2004: Hong Kongers staged several protests, requesting universal suffrage in 2007.
On April 6, China's legislature makes an interpretation of the Basic Law, adding a requirement that the chief executive must justify the need for any democratistion, and it will then decide.
On April 26, it rules out direct elections for both the chief executive and the legislature in 2007 and 2008 respectively. The timeline was shifted to 2012.
2007: Beijing lays out a roadmap saying it will allow Hong Kongers to directly elect their own leader in 2017 and their legislators by 2020. Pro-democracy activists express disappointment at the again-delayed timeline.
Jan 16, 2013: Law professor Benny Tai, in his weekly column in the Hong Kong Economic Journal, writes a piece headlined "Civil disobedience, the most lethal weapon", to push for "genuine universal suffrage".
He calls for "people power" to be galvanised as a last resort. Up to 10,000 will occupy financial district Central to pile pressure on the government.
Mar 24: Beijing hints that elections will not be entirely free. Officials' stipulation that Chief Executive candidates must "love China, love Hong Kong" spark fears that China will allow only those it approves of to run, ruling out those from the pro-democracy camp.
Mar 27: Together with sociologist Chan Kin Man and Baptist pastor Chu Yiu Ming, Dr Tai officially starts the "Occupy Central with Love and Peace" campaign.The trio start a series of workshops and "deliberation days" where supporters and members of the public discuss its agenda and goals.

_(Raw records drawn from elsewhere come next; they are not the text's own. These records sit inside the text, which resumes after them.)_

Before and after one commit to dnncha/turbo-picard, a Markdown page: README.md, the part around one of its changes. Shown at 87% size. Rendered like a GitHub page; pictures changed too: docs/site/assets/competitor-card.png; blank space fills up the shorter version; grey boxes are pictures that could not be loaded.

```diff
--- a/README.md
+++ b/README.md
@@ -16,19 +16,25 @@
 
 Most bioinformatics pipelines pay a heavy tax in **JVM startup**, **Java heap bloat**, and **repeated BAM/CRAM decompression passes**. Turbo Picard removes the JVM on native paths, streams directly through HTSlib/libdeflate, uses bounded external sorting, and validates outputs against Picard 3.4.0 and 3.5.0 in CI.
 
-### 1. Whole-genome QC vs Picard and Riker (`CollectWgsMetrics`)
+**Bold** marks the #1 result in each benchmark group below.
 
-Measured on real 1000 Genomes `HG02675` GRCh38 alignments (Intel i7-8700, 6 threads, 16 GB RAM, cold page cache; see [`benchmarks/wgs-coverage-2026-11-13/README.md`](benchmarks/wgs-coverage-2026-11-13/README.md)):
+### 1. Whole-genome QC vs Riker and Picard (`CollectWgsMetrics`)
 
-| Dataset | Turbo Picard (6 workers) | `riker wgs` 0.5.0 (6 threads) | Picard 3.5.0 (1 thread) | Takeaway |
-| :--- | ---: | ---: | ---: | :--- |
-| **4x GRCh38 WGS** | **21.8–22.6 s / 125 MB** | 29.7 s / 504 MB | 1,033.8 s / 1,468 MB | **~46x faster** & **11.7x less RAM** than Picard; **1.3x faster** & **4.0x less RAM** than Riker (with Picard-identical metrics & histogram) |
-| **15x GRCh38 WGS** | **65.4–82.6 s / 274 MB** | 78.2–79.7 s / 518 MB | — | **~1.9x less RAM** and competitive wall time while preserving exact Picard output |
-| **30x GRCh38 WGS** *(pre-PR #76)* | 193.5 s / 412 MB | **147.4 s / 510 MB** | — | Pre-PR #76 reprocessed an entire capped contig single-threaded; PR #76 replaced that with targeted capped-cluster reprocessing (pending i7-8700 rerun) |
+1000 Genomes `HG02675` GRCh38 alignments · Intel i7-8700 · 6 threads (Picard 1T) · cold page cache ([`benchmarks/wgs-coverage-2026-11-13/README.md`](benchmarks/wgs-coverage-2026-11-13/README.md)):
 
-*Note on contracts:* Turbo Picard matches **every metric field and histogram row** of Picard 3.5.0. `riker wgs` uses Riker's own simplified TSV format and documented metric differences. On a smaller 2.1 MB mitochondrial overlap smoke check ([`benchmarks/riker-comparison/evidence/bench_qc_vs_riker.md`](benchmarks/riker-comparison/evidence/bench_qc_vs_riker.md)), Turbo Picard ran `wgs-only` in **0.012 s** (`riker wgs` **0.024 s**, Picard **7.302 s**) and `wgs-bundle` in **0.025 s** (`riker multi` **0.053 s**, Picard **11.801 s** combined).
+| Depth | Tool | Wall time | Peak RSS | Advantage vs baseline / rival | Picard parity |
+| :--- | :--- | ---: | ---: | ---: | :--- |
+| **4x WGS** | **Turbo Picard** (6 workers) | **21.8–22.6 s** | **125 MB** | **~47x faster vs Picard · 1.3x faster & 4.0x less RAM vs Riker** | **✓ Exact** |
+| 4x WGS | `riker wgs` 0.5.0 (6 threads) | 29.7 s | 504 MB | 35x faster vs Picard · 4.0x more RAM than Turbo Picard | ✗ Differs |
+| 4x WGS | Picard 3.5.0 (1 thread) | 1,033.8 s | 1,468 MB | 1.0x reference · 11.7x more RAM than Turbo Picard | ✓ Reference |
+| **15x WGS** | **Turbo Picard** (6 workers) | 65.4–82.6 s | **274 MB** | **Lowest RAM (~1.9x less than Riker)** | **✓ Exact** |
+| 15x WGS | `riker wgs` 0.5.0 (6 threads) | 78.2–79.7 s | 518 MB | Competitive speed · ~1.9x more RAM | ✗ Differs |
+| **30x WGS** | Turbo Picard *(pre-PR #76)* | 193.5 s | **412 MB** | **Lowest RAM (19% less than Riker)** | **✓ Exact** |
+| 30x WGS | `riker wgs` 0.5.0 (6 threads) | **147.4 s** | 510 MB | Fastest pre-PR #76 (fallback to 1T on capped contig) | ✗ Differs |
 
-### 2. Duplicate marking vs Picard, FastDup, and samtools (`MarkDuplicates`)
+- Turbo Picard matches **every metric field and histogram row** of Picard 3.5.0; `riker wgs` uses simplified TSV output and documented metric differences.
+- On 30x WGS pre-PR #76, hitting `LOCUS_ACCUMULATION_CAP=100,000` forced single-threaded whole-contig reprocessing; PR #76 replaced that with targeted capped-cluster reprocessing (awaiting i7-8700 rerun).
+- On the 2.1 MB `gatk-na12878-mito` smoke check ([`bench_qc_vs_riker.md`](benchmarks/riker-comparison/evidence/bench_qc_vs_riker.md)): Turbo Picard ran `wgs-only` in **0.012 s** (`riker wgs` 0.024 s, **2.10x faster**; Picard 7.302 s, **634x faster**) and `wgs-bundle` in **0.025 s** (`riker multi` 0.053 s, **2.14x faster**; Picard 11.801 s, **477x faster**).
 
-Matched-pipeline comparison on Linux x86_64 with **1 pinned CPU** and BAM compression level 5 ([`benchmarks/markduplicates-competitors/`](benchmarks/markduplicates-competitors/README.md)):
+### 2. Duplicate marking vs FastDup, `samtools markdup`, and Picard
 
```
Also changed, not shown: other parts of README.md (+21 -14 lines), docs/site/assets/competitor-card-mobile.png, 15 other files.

Jun 9: Occupy Central has its first meeting, attended by some 700 people. Begins logistical planning ranging from locating toilets in Central for protesters, to recruiting marshals to help maintain order and peace.
Jun 10, 2014: Beijing issues a controversial White Paper on Hong Kong saying the city's "high degree of autonomy" is subject to the central government's permission, and refers to judges as "administrators" who had to be "patriotic" in carrying out their job. It raises fears over whether the principle of the rule of law might be breached.
Jun 30: Occupy Central organises an unofficial referendum in which 800,000 people vote in favour of greater democratic freedoms.
Aug 31: China releases strict rules on how candidates for Hong Kong's chief executive should be vetted.
Dr Tai admits that Occupy Central had "failed" in using the threat of action, but vow to push on, declaring that Hong Kong had embarked on an "era of civil disobedience" including mass sit-ins.
Sept 22: University students begin a week-long boycott of classes.
Sept 26: Around 150 student protesters storm government headquarters and occupy a courtyard in the complex. Police use pepper spray to repel them. The protesters defend themselves with their now emblematic umbrellas.
Sept 28: Occupy Central joins the students, announcing that it has begun its civil disobedience campaign. A major road opposite government headquarters is taken over by protesters. In response, riot officers fire tear gas, propelling hundreds of thousands to join the protest in anger.
Dr Tai acknowledges that situation had "gone out of control".
Over the following days, protest sites are established at Admiralty, Mong Kok and Causeway Bay.
Oct 21: Government officials and student leaders - who want public nomination - hold two hours of televised talks but there is no breakthrough.Occupy Central organisers try to exert moderating influence on the student leaders, including getting them to focus on the composition of the nominating committee but to no avail.
Oct 28: The Occupy Central founders return to work at their universities, but say they will continue to return to the protest sites.
Nov 11: Chief Secretary Carrie Lam says "no more room for dialogue with the students" and calls on them to leave protest sites.
Nov 18: Following the issuance of court injunctions taken out by the private sector, bailiffs and police clear a protest area in Admiralty.
Nov 25/26: Bailiffs and police clear the Mong Kok site.
Nov 30/Dec 1: Protesters try to escalate their action by surrounding the government complex and occupying a new road, resulting in violent clashes with police.
Dec 3: The trio and some 60 of their supporters surrender themselves to the police, saying they want to bear the consequences of their actions. They admit to having taken part in a rally from Sept 28 and might have broken laws under the Public Order Ordinance. By surrendering, they hope to mark an end to the civil disobedience they advocated. It is also to show that they respect the rule of law, though they disagree with certain laws. But the police released them without being arrested or charged.
Dec 5: Tai urges protestors to negotiate a compromise with the government in exchange for universal suffrage in 2022 CE election.
Dec 6: Joshua Wong, the teenage face of the movement, ends a four-day hunger strike meant to goad further talks with the government.
Dec 8: Crowds dwindle at the main protest site in Admiralty as news filter in that a mid-week clearance by police could be on the cards.
Dec 10: With the imminent clearance of the site on Dec 11, a small pocket of demonstrators remain outside the government headquarters.
Dec 11: Hong Kong police dismantle the Admiralty main protest site, clearing away tents and barricades after more than two months of rallies, and hauling off a hard core of protesters who vow that their struggle lives on